After this last step, the mud/joint compound will need to be dry in order for the seams to be sanded (expect lots of white dust!!). Then, the drywaller’s job is finished and the client will be ready to paint over the whole thing.
Blueboard and Plaster / Plastering
Plastering has been used for a really, really long time. It is often a favorite choice in older homes since it has demonstrated to provide a stronger and long-lasting surface. Many homeowners desire the finished look that plaster brings, but it can be a more expensive choice due to its more labor-extensive process.
Keep in mind that anything to do with plaster gets places very dirty because of all the white plaster powder particles flying in the air. Therefore, there is a considerable amount of time to prep the work area. A small patch repair job may seem simple and take a short amount of time for the work itself, however, there is a lot of protection and cleaning up involved, not to mention walking back-and-forth to the truck and the work area until the plasterer is ready to start.
Once starting the project, the hard-working guys barely have time to pause because once the plaster mix starts drying, the surface becomes hard like a rock. So, the work must be fast-paced to get that nice smooth finish so desired by homeowners. There is just so much that can be done in one day when one physically works so hard and without stopping. To fit in more plaster mixes in a day, means so many hours to get it done, depending on the size of the team needed or available for that project.

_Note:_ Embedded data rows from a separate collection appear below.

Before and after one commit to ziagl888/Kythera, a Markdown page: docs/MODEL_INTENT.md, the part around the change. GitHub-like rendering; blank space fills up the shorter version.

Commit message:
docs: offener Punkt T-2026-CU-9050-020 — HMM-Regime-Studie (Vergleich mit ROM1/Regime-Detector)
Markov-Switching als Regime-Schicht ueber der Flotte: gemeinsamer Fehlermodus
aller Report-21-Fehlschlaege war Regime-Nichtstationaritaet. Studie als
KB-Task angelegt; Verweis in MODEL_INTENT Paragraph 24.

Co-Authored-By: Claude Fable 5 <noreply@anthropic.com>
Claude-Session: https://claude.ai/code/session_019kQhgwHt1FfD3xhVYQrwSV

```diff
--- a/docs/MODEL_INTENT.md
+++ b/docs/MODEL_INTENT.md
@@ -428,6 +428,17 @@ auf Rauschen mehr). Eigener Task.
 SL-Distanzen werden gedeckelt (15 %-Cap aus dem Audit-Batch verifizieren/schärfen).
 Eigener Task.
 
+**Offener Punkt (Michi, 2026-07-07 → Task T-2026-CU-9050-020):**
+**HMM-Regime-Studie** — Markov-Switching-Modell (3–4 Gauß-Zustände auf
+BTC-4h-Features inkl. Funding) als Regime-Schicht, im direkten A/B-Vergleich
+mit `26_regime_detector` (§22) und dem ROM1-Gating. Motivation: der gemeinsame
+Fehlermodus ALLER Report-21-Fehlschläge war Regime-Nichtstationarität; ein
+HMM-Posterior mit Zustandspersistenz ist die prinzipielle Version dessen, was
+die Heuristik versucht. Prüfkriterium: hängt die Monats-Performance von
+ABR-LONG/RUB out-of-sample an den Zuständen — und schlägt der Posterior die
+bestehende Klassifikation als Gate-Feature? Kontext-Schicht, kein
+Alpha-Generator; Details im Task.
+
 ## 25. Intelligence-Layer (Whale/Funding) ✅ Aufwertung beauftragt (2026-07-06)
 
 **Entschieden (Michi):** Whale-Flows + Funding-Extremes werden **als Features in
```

Plasterers apply plaster mix onto gypsum boards, also called blueboard or sheetrock, depending on the purpose needed... (Click on Read More to continue)